[Source records]
┌────────

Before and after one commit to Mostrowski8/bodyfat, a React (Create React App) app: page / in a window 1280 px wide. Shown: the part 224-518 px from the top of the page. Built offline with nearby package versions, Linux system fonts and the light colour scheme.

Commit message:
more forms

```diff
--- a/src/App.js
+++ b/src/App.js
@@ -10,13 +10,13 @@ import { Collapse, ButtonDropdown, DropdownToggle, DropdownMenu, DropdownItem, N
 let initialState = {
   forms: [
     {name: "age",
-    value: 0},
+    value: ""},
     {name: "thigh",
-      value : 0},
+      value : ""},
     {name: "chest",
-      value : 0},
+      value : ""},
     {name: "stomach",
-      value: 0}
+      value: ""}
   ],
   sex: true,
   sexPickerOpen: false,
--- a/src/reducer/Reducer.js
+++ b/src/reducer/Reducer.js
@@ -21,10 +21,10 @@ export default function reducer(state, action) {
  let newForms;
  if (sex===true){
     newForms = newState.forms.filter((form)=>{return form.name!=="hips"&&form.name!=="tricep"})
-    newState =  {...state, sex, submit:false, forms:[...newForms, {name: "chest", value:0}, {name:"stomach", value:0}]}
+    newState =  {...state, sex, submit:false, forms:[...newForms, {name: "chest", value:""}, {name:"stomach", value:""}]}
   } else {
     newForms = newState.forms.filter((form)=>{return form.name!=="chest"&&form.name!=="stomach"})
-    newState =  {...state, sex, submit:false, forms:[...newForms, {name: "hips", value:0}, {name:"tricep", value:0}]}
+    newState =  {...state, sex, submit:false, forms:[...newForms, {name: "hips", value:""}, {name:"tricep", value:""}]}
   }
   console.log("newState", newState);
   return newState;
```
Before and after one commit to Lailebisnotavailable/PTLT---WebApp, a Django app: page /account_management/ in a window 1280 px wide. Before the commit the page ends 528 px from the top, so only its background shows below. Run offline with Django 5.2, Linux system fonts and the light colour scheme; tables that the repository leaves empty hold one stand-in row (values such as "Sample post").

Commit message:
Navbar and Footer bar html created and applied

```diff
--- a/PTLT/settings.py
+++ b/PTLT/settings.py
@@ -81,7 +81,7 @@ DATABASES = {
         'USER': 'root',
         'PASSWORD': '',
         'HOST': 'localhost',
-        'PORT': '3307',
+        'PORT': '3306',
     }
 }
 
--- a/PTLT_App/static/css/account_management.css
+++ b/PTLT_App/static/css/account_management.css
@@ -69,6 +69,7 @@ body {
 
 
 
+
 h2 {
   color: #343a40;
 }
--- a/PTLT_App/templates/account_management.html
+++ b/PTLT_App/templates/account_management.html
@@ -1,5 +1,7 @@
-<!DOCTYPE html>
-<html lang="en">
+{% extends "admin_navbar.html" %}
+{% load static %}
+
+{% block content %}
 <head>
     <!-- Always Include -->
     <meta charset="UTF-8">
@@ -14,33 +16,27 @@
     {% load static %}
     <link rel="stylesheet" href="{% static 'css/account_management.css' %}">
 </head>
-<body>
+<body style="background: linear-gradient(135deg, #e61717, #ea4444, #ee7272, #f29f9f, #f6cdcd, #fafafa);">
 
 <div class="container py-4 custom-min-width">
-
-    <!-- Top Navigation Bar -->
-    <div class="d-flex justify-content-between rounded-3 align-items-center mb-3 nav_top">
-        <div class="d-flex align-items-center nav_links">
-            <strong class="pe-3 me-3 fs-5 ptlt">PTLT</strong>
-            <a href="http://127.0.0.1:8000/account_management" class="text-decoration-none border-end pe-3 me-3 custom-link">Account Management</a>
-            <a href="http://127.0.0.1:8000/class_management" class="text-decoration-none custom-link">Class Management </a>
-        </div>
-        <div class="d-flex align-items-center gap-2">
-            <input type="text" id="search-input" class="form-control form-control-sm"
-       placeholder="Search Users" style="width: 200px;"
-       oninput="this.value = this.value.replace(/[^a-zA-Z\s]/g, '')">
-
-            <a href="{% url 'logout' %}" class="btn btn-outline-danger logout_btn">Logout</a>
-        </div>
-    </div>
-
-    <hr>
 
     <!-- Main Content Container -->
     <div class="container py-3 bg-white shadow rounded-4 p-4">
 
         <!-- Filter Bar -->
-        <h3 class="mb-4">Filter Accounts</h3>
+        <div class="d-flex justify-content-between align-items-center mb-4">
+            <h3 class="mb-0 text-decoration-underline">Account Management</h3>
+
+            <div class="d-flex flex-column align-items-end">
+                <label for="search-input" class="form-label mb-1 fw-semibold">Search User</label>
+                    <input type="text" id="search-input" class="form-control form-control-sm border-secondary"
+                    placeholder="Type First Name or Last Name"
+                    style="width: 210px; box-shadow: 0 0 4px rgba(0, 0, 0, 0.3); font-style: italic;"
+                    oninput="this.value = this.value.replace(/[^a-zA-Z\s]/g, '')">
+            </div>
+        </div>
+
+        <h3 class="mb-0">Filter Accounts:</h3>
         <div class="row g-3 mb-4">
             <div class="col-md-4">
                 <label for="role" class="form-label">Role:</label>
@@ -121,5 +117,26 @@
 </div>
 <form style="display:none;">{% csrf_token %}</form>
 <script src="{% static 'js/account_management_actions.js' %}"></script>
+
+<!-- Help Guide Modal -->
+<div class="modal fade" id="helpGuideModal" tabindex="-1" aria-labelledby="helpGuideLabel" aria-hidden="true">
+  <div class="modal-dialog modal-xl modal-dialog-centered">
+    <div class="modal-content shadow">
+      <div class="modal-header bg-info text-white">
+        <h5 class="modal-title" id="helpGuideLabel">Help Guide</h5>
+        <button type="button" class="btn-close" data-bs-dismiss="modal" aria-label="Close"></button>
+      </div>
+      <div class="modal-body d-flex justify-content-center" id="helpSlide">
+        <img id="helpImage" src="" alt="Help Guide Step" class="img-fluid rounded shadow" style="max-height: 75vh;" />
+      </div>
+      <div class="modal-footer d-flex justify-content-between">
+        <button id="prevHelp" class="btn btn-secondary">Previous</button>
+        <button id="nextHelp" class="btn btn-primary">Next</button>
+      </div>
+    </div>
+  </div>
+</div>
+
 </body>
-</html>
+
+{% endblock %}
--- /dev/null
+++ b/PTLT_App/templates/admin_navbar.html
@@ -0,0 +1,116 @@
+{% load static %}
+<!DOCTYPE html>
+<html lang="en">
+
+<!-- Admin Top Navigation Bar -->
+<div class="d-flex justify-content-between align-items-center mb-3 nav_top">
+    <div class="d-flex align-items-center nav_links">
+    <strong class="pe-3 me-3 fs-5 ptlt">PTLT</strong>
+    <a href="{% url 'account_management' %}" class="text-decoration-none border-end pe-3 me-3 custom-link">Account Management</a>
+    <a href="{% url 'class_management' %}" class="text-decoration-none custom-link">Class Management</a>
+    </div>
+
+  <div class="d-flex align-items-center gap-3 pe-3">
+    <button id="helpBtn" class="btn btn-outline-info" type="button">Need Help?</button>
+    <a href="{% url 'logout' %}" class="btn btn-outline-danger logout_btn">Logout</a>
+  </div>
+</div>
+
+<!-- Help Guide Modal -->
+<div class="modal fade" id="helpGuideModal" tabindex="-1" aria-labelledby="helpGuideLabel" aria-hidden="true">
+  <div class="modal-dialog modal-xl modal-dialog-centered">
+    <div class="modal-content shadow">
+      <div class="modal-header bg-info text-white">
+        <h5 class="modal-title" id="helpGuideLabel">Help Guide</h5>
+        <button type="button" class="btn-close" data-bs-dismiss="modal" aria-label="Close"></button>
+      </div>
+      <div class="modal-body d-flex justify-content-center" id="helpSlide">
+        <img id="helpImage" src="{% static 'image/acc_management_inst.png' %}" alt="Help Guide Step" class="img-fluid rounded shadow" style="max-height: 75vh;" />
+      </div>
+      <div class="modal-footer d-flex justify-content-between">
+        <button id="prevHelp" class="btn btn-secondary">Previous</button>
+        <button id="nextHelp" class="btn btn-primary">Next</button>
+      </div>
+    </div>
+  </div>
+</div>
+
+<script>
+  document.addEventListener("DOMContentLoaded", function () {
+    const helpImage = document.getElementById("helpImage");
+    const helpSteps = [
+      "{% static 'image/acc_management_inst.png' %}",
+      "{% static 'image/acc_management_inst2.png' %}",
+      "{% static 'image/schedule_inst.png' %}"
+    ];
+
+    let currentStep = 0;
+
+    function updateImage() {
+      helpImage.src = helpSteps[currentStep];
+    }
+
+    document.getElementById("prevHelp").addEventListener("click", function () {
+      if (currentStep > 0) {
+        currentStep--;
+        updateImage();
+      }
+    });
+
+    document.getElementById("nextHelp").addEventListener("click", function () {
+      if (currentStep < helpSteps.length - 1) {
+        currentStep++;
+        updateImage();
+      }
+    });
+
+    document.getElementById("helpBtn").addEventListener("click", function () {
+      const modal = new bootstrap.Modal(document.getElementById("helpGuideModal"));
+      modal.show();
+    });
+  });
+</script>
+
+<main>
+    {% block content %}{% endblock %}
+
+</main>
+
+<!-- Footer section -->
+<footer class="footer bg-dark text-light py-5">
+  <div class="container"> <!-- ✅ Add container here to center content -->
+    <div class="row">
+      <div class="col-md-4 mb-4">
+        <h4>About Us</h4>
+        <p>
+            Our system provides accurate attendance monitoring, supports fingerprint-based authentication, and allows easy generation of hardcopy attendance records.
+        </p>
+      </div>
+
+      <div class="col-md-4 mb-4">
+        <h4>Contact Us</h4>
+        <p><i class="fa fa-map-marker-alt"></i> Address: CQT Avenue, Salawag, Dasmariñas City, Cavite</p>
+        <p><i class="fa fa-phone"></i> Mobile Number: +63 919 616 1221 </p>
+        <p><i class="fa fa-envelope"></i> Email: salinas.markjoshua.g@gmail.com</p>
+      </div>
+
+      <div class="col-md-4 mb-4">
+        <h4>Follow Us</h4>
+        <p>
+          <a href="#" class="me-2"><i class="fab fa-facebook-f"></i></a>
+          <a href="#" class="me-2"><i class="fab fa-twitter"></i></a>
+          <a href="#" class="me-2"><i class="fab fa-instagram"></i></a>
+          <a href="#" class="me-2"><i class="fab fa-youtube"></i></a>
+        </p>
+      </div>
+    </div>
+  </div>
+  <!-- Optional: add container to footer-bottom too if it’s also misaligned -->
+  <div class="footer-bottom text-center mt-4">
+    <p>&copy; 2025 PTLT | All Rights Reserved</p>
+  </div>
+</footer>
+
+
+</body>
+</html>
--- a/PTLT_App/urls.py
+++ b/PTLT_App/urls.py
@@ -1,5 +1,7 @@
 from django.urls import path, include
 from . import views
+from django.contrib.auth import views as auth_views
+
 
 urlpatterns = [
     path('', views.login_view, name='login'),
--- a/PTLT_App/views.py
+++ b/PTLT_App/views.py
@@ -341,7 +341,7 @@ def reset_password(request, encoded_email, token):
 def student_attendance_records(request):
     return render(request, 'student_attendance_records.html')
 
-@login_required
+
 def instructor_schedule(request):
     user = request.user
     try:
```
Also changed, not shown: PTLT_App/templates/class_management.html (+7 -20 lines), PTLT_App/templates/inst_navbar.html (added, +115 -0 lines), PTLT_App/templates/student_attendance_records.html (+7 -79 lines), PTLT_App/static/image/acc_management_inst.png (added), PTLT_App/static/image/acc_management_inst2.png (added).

└────────

● DESCRIPTION OF THE TASK
Tally the lines above containing "function"; give only the number.

● COMPLETED EXERCISE
6